  • Reply
    JM
    January 5, 2011 at 5:35 pm

    Love the music! Hillbilly here and I can say I have seen more deer , bear and turkeys over the last 5 years or so than I have my entire life. I’m OK with it too 🙂

  • Reply
    Becky
    January 2, 2011 at 11:02 am

    I don’t think I’ve been here long enough to know if there is an increase in the wildlife population. But I do so enjoy the turkeys as they strut across the pasture. They were visiting this morning. I could see them through the trees on the neighboring farm. And as always we have rabbits galore. The deer are here, but I never see them. Only where they’ve been. And there is a mole that is leaving tunnels all over the place. LOL

  • Reply
    Miss Cindy
    December 30, 2010 at 6:12 pm

    I live in the town of Black Mountain in Western North Carolina. When I say, in town, I mean inside the city limits. We have bears regularly. One evening before dark I had five bears in my yard at the same time!
    I haven’t seen any deer here but I have lots of raccoons. They actually come to my door when they are hungry. I feed them dog food. They have babies in a brush pile in my back yard. I don’t try to make pets of them I just feed them when they are hunger.
    Last night about 3:00 am I heard a racket on my deck. I got up to see what the commotion was and there were 4 young raccoons on the deck playing and wrestling. Looked like they were having lots of fun. Didn’t faze them when I turned the light on, the just went right on playing. I went back to bed and left them to it! lol!
    I love the critters and assume they are down in town because folks are so busy building houses up in the mountains where they live!

  • Reply
    Ethel
    December 30, 2010 at 5:42 pm
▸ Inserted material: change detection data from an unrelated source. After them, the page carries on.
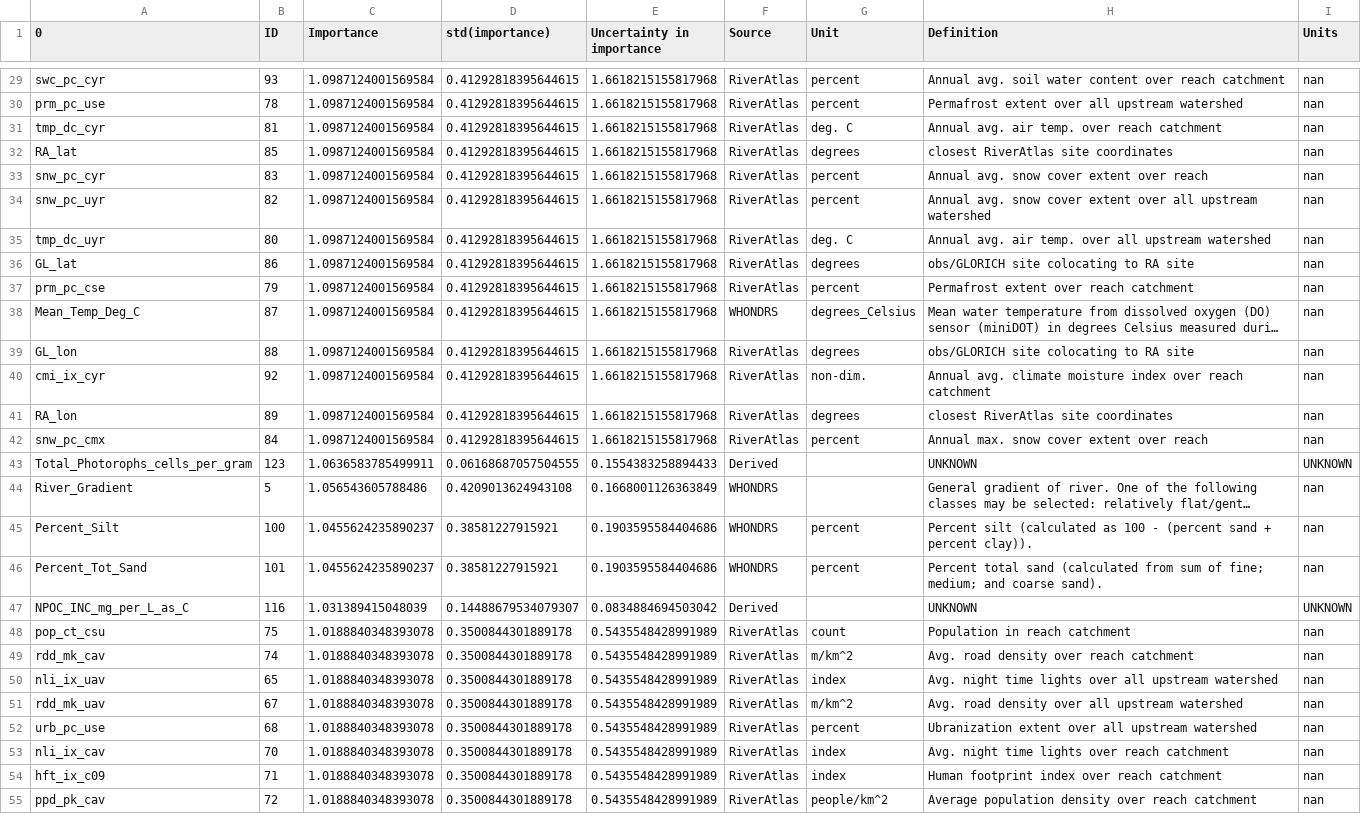
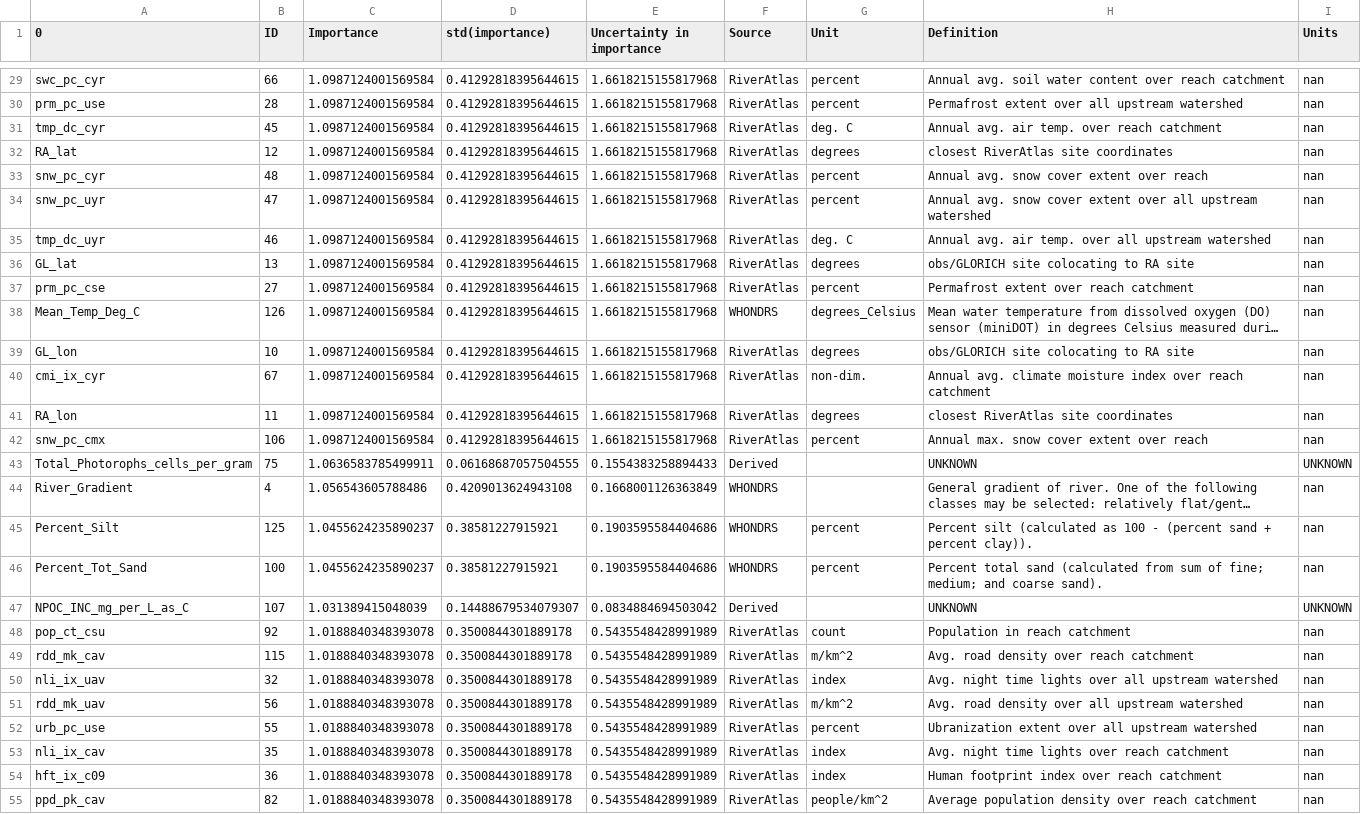
Before and after one commit to parallelworks/sl-archive-whondrs, a CSV file: examples/table01_Summer-2019-log10-r07.csv, drawn as a sheet; only a part is shown, gaps mark what is left out; long unchanged cells end in …; the diff covers the shown part only; the diff names each change by its address in the sheet, - before the commit and + after, or states it on an @@ line.

```diff
--- a/examples/table01_Summer-2019-log10-r07.csv
+++ b/examples/table01_Summer-2019-log10-r07.csv
-B29 (ID): 93
+B29 (ID): 66
-B30 (ID): 78
+B30 (ID): 28
-B31 (ID): 81
+B31 (ID): 45
-B32 (ID): 85
+B32 (ID): 12
-B33 (ID): 83
+B33 (ID): 48
-B34 (ID): 82
+B34 (ID): 47
-B35 (ID): 80
+B35 (ID): 46
-B36 (ID): 86
+B36 (ID): 13
-B37 (ID): 79
+B37 (ID): 27
-B38 (ID): 87
+B38 (ID): 126
-B39 (ID): 88
+B39 (ID): 10
-B40 (ID): 92
+B40 (ID): 67
-B41 (ID): 89
+B41 (ID): 11
-B42 (ID): 84
+B42 (ID): 106
-B43 (ID): 123
+B43 (ID): 75
-B44 (ID): 5
+B44 (ID): 4
-B45 (ID): 100
+B45 (ID): 125
-B46 (ID): 101
+B46 (ID): 100
-B47 (ID): 116
+B47 (ID): 107
-B48 (ID): 75
+B48 (ID): 92
-B49 (ID): 74
+B49 (ID): 115
-B50 (ID): 65
+B50 (ID): 32
-B51 (ID): 67
+B51 (ID): 56
-B52 (ID): 68
+B52 (ID): 55
-B53 (ID): 70
+B53 (ID): 35
-B54 (ID): 71
+B54 (ID): 36
-B55 (ID): 72
+B55 (ID): 82
```
Also changed, not shown: 106 edited cells elsewhere in this file, 7 other files.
    When I was young, we mostly had small game around, with the ocassional deer and even rarer bear. In the last couple of decades we’ve had more and more deer, bear and lately coyotes. Coyotes yelping is just about the unholiest sound I ever hope to hear – I’m right with you on it making your hair raise up! So sorry about Wilma. A friend of mine lost a little Cairn Terrier to coyotes this past fall. Gotta’ give the ‘little scotsman’ credit though – he must have fought like a demon to get away from them, sadly he was so badly hurt he couldn’t be helped. Some of our local men have been banding together to hunt them down, but I don’t think they’ve been too successful. I wonder what other communities are doing about this problem?

  • Reply
    Angela
    December 30, 2010 at 9:19 am

    Very interesting! Thanks for sharing! I will enjoy seeing and reading now! 🙂
    Angela Broyles

  • Reply
    Vicki Lane
    December 29, 2010 at 9:49 pm

    We didn’t even see squirrels when we moved here 35 years ago — everything had been hunted out. But now, as fewer and fewer people keep cattle, the pastures are growing up and there’s food and cover for all kinds of wildlife. Lots of turkeys, deer, and squirrels.

  • Reply
    mamabug
    December 29, 2010 at 9:18 pm

    What a great post Tipper. We have an abundance of wild life here in our neighborhood in Florida. We have barred owls, possums, armidillos, rabbits, raccoons and an occasional coyote and even had a wild black hog in the yard one time. A young black bear wandered into our little downtown area several years ago.

  • Reply
    GrannyPam
    December 29, 2010 at 8:10 pm

    Nice bobcat picture, I have only seen one of those, and it was running across a rural road in front of my car, so I didn’t see it well. I have seen many deer and other small animals near my hometown in northern Michigan, and we can always hear the coyotes howling at night in the summer. Last summer we saw a small bear cross the street and run up behind a hours near a cemetery we were visiting. There are many bears in that area. Here in the suburbs there are rabbits, fox, groundhogs, ground squirrels, squirrels, deer and coyotes, but no bears.

  • Reply
    Glenda Beall
    December 29, 2010 at 7:33 pm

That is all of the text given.